WASHINGTON–Legislation to bar insurers and other companies from deducting legal settlement costs from their taxes would increase “the current, anticompetitive legal cost burden facing U.S. manufacturers,” a business advocate told a House committee today.
Representatives of two insurance industry trade groups later voiced the same concerns about the provisions, which are contained in the Senate version of minimum wage legislation.
Kenneth Petrini, vice president/taxes, for the Air Products and Chemicals Co., based in Pennsylvania, made his comments as a representative of the National Association of Manufacturers on provisions in the Senate version of minimum wage legislation.
The provisions–not contained in the House version–eliminate tax deductions for punitive damages and settlements of potential violations of law.
The House Ways and Means Committee held the hearing because the leadership of the Senate Finance Committee is holding up the minimum wage bill in order to pressure the House to accept the more expansive tax provisions in the Senate version.
The House version, by contrast, contains far more modest tax provisions designed to reduce the cost of raising the minimum wage on small businesses.
In his testimony, Mr. Petrini said “the proposals to eliminate tax deductions for punitive damages and settlements of potential violations of law represent significant changes to, and unnecessary expansion of, current law that will increase the cost of doing business in the United States for manufacturers.”
In comments associated with the hearing, both the National Association of Mutual Insurance Companies and the Property Casualty Insurers Association of America voiced similar concerns.
“Making punitive damages taxable would create a situation where settlements would still be deductible as business expenses, but punitive damages resulting from trial would not be deductible,” said Cliston Brown, director, federal public affairs for PCI.
“The possibility of unpredictable, large and nondeductible punitive damages would provide a powerful incentive for defendants to settle cases which they otherwise might be able to win in court,” Mr. Brown said. “In the end analysis, consumers will pay the price in the form of higher premiums–and we don’t think that is a desirable result.”
Marliss Browder, NAMIC senior federal affairs director, said the punitive damages provision “would increase the cost of doing business for insurers, which will be forced to spend more money and time litigating cases.”
“Ultimately, this increased cost would be passed on to policyholders in the form of higher premiums,” Ms. Browder said.
Similarly, a provision regarding settlements in the Senate bill would increase costs to insurers by changing the rules regarding the deductibility of fines and penalties, she added.

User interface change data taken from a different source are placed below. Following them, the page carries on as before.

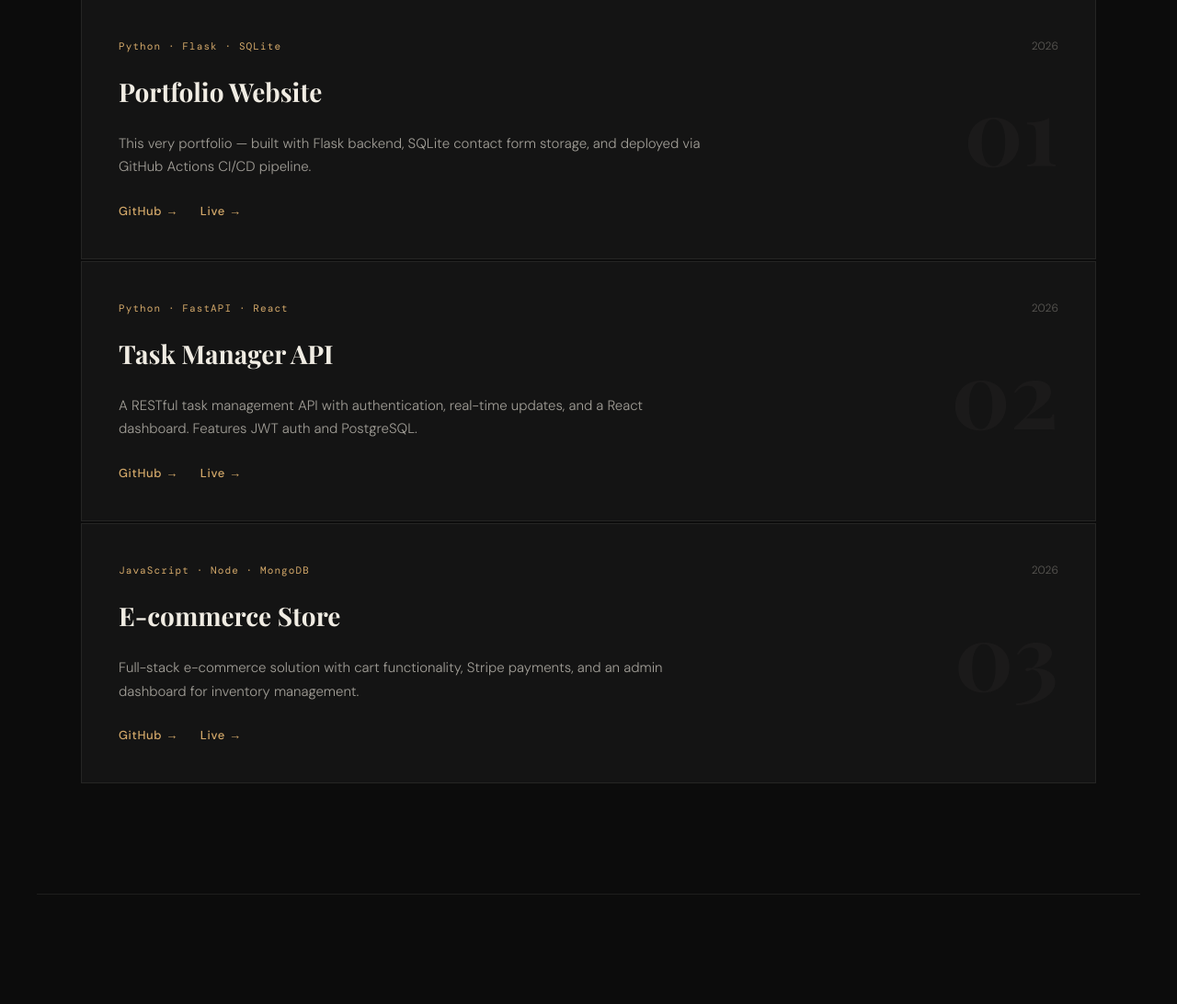
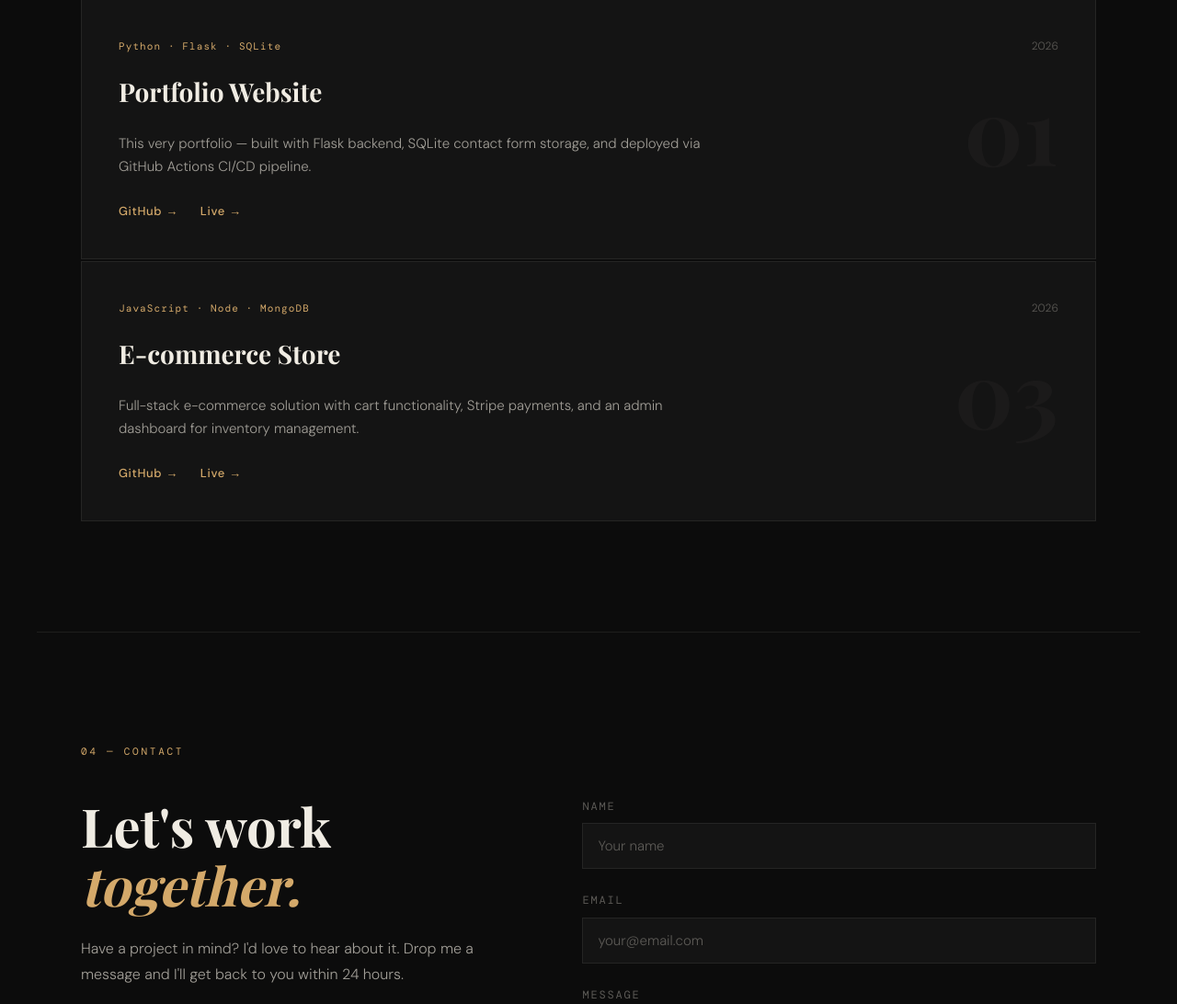
Before and after one commit to darsanx07/Portfolio_New, a Flask app: page / in a window 1280 px wide. Shown: the part 2364-3456 px from the top of the page at 92% size. Run offline with Flask 3, Linux system fonts and the light colour scheme; some web fonts are replaced.

Commit message:
changes made

```diff
--- a/templates/index.html
+++ b/templates/index.html
@@ -108,19 +108,6 @@
         </div>
       </div>
 
-      <div class="project-card" data-index="02">
-        <div class="project-meta">
-          <span class="project-tag">Python · FastAPI · React</span>
-          <span class="project-year">2026</span>
-        </div>
-        <h3 class="project-title">Task Manager API</h3>
-        <p class="project-desc">A RESTful task management API with authentication, real-time updates, and a React dashboard. Features JWT auth and PostgreSQL.</p>
-        <div class="project-links">
-          <a href="#" class="project-link">GitHub →</a>
-          <a href="#" class="project-link">Live →</a>
-        </div>
-      </div>
-
       <div class="project-card" data-index="03">
         <div class="project-meta">
           <span class="project-tag">JavaScript · Node · MongoDB</span>
```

Current law precludes businesses from deducting from income only those fines or penalties paid to a government or entity for the violation of a law, she explained.